→ Given data
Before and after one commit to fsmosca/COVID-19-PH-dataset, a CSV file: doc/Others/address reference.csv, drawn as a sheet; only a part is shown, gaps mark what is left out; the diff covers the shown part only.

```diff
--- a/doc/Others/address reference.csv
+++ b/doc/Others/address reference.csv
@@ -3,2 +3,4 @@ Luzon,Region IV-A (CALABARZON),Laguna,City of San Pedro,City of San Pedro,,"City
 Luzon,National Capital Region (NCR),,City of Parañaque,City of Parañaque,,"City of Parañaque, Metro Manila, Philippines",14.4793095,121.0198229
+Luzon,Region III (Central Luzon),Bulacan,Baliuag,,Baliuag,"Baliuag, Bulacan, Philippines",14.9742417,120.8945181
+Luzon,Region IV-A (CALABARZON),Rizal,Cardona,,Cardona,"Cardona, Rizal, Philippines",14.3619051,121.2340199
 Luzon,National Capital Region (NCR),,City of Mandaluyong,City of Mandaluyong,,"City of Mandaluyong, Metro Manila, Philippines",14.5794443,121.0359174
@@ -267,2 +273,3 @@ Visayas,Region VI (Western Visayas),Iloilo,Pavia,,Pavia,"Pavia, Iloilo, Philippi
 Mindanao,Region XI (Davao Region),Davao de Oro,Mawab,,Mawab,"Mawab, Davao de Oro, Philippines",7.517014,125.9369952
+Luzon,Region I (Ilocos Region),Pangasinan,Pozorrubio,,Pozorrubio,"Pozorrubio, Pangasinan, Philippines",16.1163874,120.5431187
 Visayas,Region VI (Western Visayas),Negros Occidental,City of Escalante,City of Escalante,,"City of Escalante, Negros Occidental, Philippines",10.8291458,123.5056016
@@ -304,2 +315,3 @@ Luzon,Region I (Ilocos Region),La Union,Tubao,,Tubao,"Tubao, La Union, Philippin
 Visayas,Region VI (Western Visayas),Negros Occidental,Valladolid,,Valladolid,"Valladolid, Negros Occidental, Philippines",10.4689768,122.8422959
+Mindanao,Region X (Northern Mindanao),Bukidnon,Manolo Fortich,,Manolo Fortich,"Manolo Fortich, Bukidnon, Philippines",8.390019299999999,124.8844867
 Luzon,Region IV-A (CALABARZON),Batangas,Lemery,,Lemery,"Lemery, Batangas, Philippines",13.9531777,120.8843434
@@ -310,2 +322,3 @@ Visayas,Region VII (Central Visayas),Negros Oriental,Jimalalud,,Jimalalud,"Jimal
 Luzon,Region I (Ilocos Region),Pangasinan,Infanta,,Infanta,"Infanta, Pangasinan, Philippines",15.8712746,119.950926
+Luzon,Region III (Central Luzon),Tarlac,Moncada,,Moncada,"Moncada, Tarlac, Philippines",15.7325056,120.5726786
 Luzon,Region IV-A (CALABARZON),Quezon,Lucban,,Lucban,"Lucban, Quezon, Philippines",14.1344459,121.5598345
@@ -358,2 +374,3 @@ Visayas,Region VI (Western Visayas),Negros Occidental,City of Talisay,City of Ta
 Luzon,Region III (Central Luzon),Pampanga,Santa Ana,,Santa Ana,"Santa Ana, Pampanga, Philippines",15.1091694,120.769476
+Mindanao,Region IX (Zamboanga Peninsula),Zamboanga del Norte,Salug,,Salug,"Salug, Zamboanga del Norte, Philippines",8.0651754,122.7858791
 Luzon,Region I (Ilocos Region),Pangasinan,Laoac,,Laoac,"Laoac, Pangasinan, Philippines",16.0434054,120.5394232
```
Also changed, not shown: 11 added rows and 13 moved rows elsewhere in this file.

...

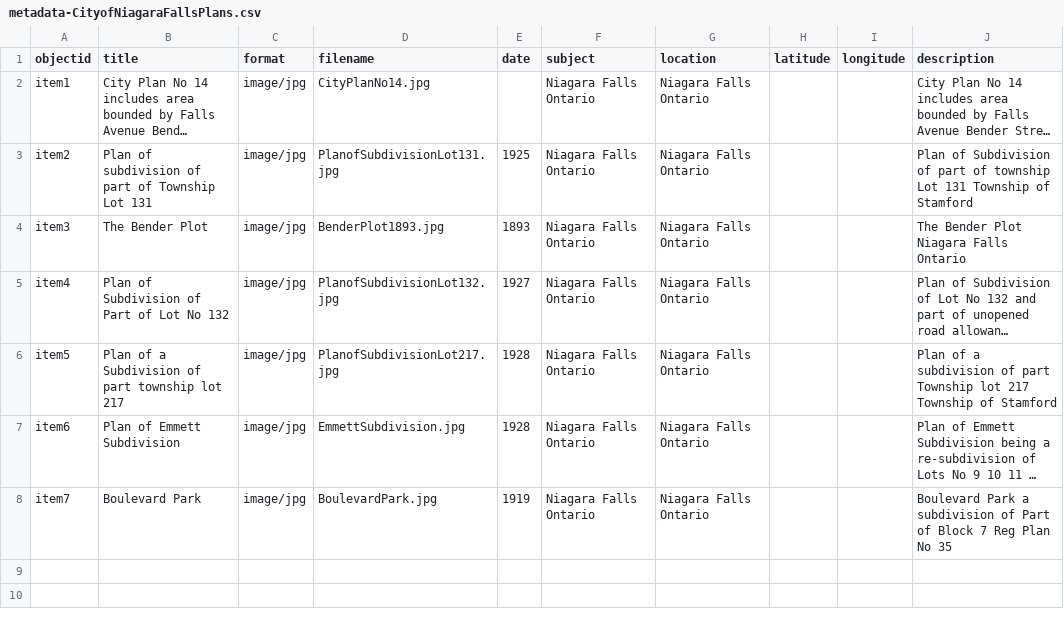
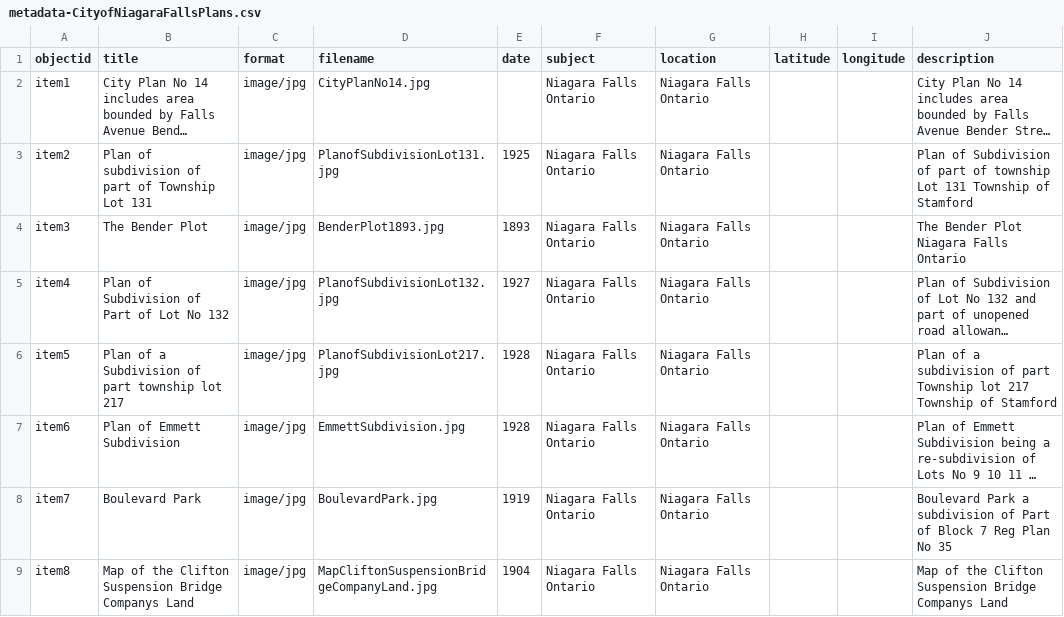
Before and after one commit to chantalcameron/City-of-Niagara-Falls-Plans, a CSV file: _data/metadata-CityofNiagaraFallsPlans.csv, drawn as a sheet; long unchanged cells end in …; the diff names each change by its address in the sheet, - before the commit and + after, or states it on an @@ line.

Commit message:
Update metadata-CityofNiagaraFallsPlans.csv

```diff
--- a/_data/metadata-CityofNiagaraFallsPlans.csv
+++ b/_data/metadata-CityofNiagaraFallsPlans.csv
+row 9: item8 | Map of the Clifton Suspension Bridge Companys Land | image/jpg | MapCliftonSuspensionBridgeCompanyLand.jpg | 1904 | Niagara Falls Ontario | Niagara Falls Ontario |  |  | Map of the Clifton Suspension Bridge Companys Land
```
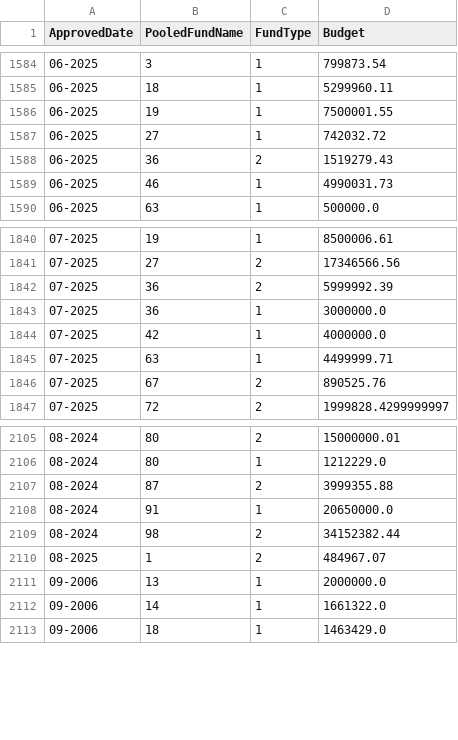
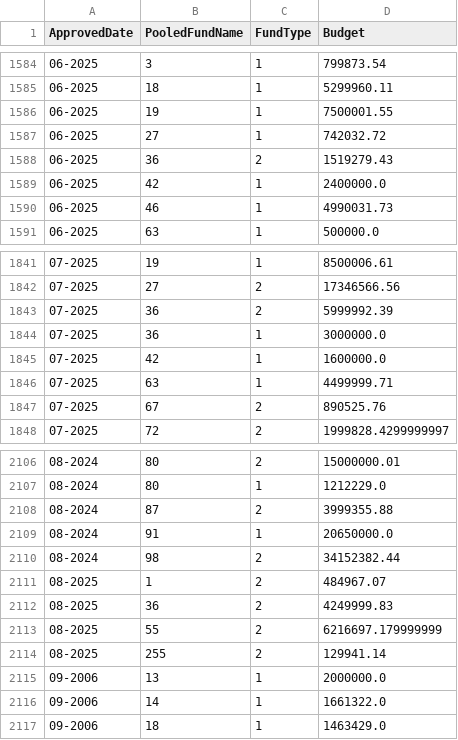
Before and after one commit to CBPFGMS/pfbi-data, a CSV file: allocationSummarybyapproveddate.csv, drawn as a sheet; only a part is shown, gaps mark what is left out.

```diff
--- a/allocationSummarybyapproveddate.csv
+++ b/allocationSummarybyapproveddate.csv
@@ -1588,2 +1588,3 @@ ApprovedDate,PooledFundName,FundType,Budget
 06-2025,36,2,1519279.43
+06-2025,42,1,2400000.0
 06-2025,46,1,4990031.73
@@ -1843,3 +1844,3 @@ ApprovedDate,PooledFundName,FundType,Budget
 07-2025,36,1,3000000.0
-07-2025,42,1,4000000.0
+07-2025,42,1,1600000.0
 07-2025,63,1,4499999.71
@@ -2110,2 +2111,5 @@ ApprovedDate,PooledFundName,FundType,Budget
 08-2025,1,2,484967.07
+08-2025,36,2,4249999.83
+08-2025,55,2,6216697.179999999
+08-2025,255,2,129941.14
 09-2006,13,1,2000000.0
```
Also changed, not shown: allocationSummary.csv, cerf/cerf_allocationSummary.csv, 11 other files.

→ Aim of the task
Within the material above, show every line that includes "Occidental".

→ Response
 Visayas,Region VI (Western Visayas),Negros Occidental,City of Escalante,City of Escalante,,"City of Escalante, Negros Occidental, Philippines",10.8291458,123.5056016
 Visayas,Region VI (Western Visayas),Negros Occidental,Valladolid,,Valladolid,"Valladolid, Negros Occidental, Philippines",10.4689768,122.8422959
@@ -358,2 +374,3 @@ Visayas,Region VI (Western Visayas),Negros Occidental,City of Talisay,City of Ta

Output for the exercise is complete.